Siblings are a great learning and practicing tool for marriage and coworkers.  Utilizing this for training in both impulse control and not allowing someone else to control our attitude is important.  We touched on how to do this yesterday.  Make sure you are consistently communicating what the other options to fighting are.  When you hear fighting from the other room you can take that moment to remind your children, as a warning for their behavior, what the right choice would be.  After the warning, if the inappropriate behavior continues then a consequence can occur.  By doing this you are reminding your children to use self-control or to control their impulses.  Immaturity would say to retaliate when someone does something to you.  Maturity would be able to look past it and deal with it appropriately.

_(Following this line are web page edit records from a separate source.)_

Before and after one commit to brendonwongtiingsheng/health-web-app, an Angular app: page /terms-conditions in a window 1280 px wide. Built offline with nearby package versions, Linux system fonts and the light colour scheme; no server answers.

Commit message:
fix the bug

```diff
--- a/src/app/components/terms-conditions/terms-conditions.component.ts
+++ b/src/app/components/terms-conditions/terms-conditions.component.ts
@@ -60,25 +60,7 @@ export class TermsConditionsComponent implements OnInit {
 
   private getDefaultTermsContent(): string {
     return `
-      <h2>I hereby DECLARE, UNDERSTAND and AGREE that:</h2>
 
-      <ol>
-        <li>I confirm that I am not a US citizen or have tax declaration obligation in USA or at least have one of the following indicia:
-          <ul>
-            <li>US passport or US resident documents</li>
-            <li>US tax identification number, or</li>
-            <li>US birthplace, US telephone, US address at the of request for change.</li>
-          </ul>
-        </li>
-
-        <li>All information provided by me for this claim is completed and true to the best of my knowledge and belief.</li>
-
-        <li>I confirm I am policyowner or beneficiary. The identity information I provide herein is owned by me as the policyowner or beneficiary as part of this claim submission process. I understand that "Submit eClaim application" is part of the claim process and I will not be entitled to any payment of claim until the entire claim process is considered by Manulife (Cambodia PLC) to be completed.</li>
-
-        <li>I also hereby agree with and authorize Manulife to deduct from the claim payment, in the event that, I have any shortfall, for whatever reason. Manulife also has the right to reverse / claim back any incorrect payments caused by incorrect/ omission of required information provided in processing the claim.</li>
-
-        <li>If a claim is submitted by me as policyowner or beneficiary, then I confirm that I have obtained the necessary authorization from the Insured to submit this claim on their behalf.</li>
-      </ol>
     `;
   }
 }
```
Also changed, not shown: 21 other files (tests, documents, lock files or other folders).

The next thing we can utilize siblings for is to teach our children that attitude is a choice.  You can choose to let someone else’s actions control your mood or you can refocus both yourself and your mood.  Again in both of these training opportunities positive reinforcement goes along way.  This may mean more work for us as parents as we look for things to praise.  We also sometimes mean well and then get too busy to mention it when our kids make the right choice.  Take the time and effort to go crazy for good behavior; that sometimes speaks more loudly then consequences for the poor choices.


Listen to today’s podcast for more insight on sibling rivalry.

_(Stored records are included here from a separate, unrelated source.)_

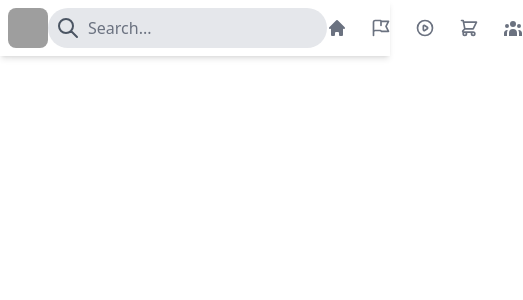
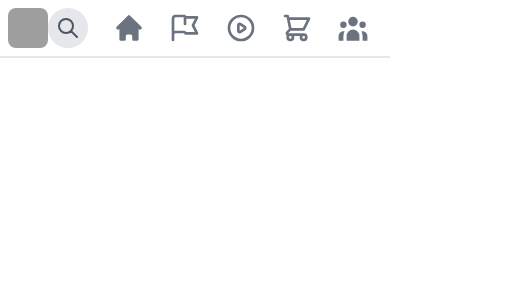
Before and after one commit to BrandonGriffith/facebook-service-app, a Next.js app: page / in a window 390 px wide. Shown: the top 300 px of the page, 523 px wide, since content can reach past the window. Built offline with nearby package versions, Linux system fonts and the light colour scheme; grey boxes are pictures that could not be loaded.

Commit message:
added Header left right and center

```diff
--- a/components/Header.tsx
+++ b/components/Header.tsx
@@ -1,5 +1,4 @@
 import Image from 'next/image'
-import React from 'react'
 import { BellIcon, ChatIcon, ChevronDownIcon, HomeIcon, UserGroupIcon, ViewGridIcon } from '@heroicons/react/solid';
 import { FlagIcon, PlayIcon, SearchIcon, ShoppingCartIcon } from '@heroicons/react/outline';
 import HeaderIcon from './HeaderIcon';
@@ -7,7 +6,7 @@ import HeaderIcon from './HeaderIcon';
 
 const Header = () => {
     return (
-        <div className="sticky top-0 z-50 bg-white flex items-center p-2 lg:p-5 shadow-md">
+        <div className="sticky top-0 z-50 bg-white flex items-center p-2 lg:p-5 border-b-2">
             <div className="flex items-center">
                 <Image className="rounded-lg"
                     src="https://cdn3.iconfinder.com/data/icons/capsocial-round/500/facebook-512.png"
@@ -18,11 +17,11 @@ const Header = () => {
                 />
                 <div className="flex bg-gray-200 p-2 rounded-full">
                     <SearchIcon className="h-6 text-gray-600" />
-                    <input className="flex ml-2 items-center bg-transparent outline-none placeholder-gray-500
-                    flex-shrink " type="text" placeholder="Search..." />
+                    <input className="md:inline-flex ml-2 items-center bg-transparent outline-none placeholder-gray-500
+                    flex-shrink hidden" type="text" placeholder="Search..." />
                 </div>
             </div>
-            <div className="flex justify-center flex-grow">
+            <div className="flex justify-center flex-grow pl-3">
                 <div className='flex space-x-6 md:space-x-2'>
                     <HeaderIcon active Icon={HomeIcon} />
                     <HeaderIcon Icon={FlagIcon} />
@@ -31,6 +30,9 @@ const Header = () => {
                     <HeaderIcon Icon={UserGroupIcon} />
                 </div>
             </div>
+            <div className='hidden lg:inline-flex items-center'>
+                <p className="font-semibold pr-3 whitespace-nowrap">User Profile</p>
+            </div>
         </div>
     )
 }
--- a/components/HeaderIcon.tsx
+++ b/components/HeaderIcon.tsx
@@ -4,7 +4,7 @@ const HeaderIcon = ({ Icon, active }: HeaderIconProps) => {
     return (
         <div className='flex items-center cursor-pointer lg:px-10 md:px-8 sm:px-4 sm:h-14
         md:hover:bg-gray-300 rounded-full active:border-b-4 group border-white'>
-            <Icon className={`h-5 group-hover:text-blue-400 text-center sm:h-7mx-auto
+            <Icon className={`h-8 group-hover:text-blue-400 text-center mx-auto
             text-gray-500 ${active && "text-blue-500"}`} />
         </div>
     )
--- a/components/Types.ts
+++ b/components/Types.ts
@@ -1,5 +1,5 @@
 type HeroIcon = (props: React.ComponentProps<'svg'>) => JSX.Element;
 export interface HeaderIconProps {
     Icon: HeroIcon,
-    active?: any
+    active?: boolean
 }
--- a/pages/index.tsx
+++ b/pages/index.tsx
@@ -5,7 +5,7 @@ import Header from '../components/Header'
 
 const Home: NextPage = () => {
   return (
-    <div className="">
+    <div className="overflow-x-hidden">
       <Head>
         <title>Facebook Clone</title>
         <meta name="description" content="Generated by create next app" />
```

Sibling Rivalry | Part 3 2016-01-20T21:00:09+00:00

Sibling Rivalry | Part 2


Using Sibling Rivalry as a Training Tool

It is so easy to get irritated and frustrated when our children don’t get along. Constant fighting between siblings can be exhausting for parents. However, sibling rivalry is a great teaching tool for our children to learn many life lessons.  One lesson is how to handle it appropriately when someone irritates you.   Another lesson is conflict management.  The lesson that life is not always fair can also be taught through siblings.  Keep focused on the importance of these lessons and come up with a plan for utilizing sibling rivalry for training.   This will help give purpose for dealing with these issues and help us as parents to not feel so frustrated.

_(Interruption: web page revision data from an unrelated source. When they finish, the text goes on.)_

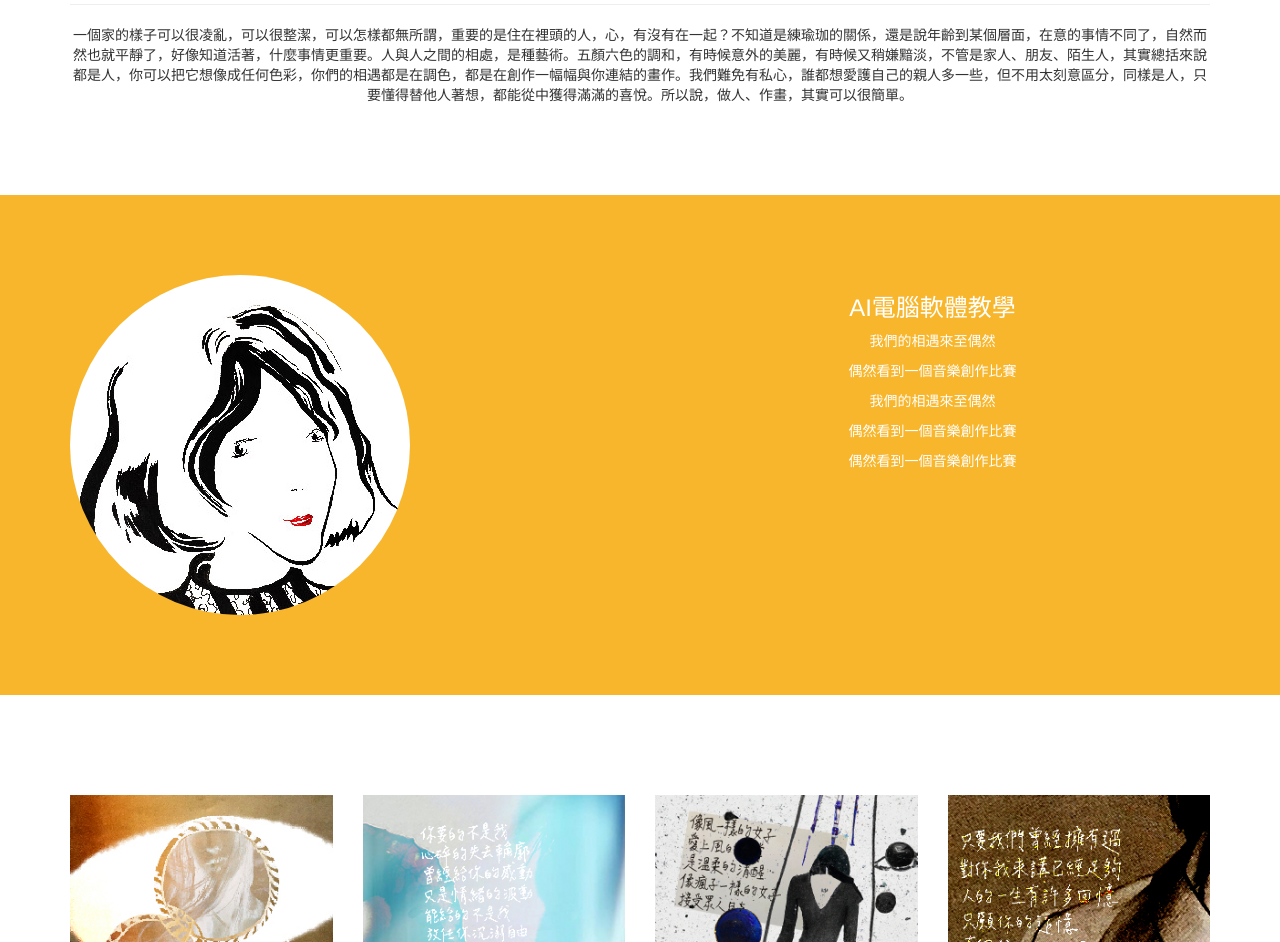
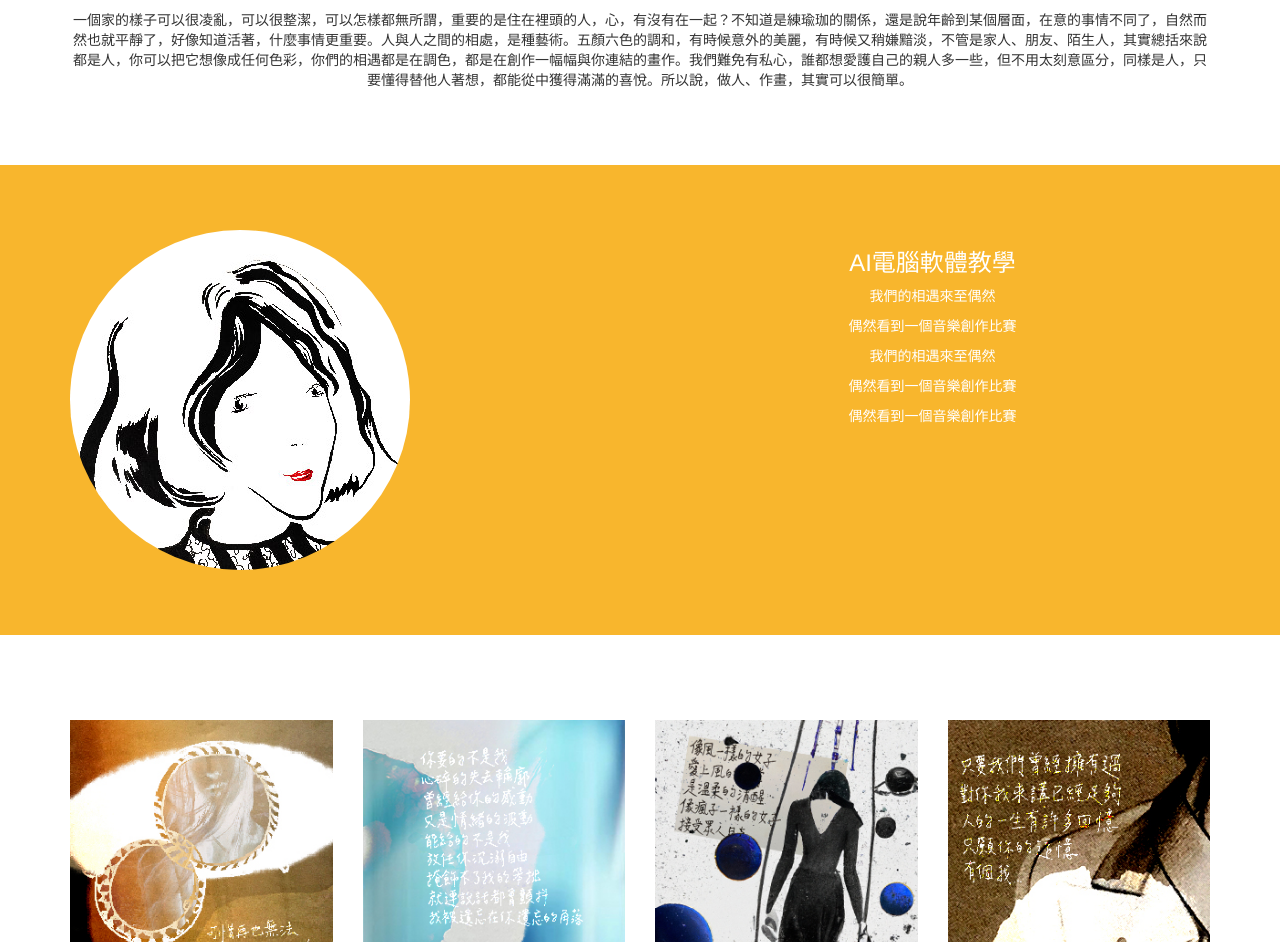
Before and after one commit to u86fup/draw, a plain HTML site: page index.html in a window 1280 px wide. Shown: the part 627-1569 px from the top of the page. Drawn offline with Linux system fonts and the light colour scheme.

Commit message:
draw
draw

```diff
--- a/css/style.css
+++ b/css/style.css
@@ -76,16 +76,16 @@ a {
 	background-color:#f8b62d;
 	color:#FFFFFF;
 	text-align:center;
-	padding-top: 80px;
-	padding-bottom: 80px;
+	padding-top: 65px;
+	padding-bottom: 65px;
 }
 
 .teach2  {
 	background-color:#c30d23;
 	color:#FFFFFF;
 	text-align:center;
-	padding-top: 80px;
-	padding-bottom: 80px;
+	padding-top: 65px;
+	padding-bottom: 65px;
 }
 
 .onlycolor {
@@ -97,8 +97,8 @@ a {
 }
 
 .learn {
-	padding-top: 80px;
-	padding-bottom: 80px;
+	padding-top: 65px;
+	padding-bottom: 65px;
 }
 
 #toTop {
```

Take time to set up parameters on where the line of inappropriate behaviors is.  Then have a family meeting to discuss this line, the consequences for stepping over the line and options for appropriately dealing with the conflict.  Giving your children options on how to appropriately deal with it when their sibling irritates them is part of the training.  They can talk to their sibling, remove themselves from the situation or refocus on something else. Another key to training is not only handing out consequences for inappropriate behavior but also rewarding the positive.  If our children make the right choice and avoid the fighting we need to make sure we are going crazy with praise.


Listen to today’s podcast for more insight on sibling rivalry.

Sibling Rivalry | Part 2 2016-01-19T21:00:52+00:00

Sibling Rivalry | Part 1


What Is Sibling Rivalry?

This week we will discuss a topic that anyone who has more then one child will deal with, sibling rivalry.  We need to take a step back and realize that sibling rivalry is a normal behavior.  It can be used as a signal behavior for parents.  The children may be in need of attention, they may be blowing steam from a stressful day, and the behavior can simply mean that they are tired or bored.

As a parenting team, we need to evaluate what our plan will be.  At what point are we going to get involved and what are the unacceptable behaviors?  We can look at this behavior as another training opportunity.  Our children need to be able to work some of these issues out on their own.   It is part of learning how to live in close proximity with another person.  If they do not learn at home their first experiences with this will be in the college dorm or when they get married.  There is a point where we as parents will need to step in for guidance.  We will spend the rest of this week discussing the balance of helping your children work out the issues of sibling rivalry.


Listen to today’s podcast for more insight on sibling rivalry.

Sibling Rivalry | Part 1 2016-01-19T12:07:34+00:00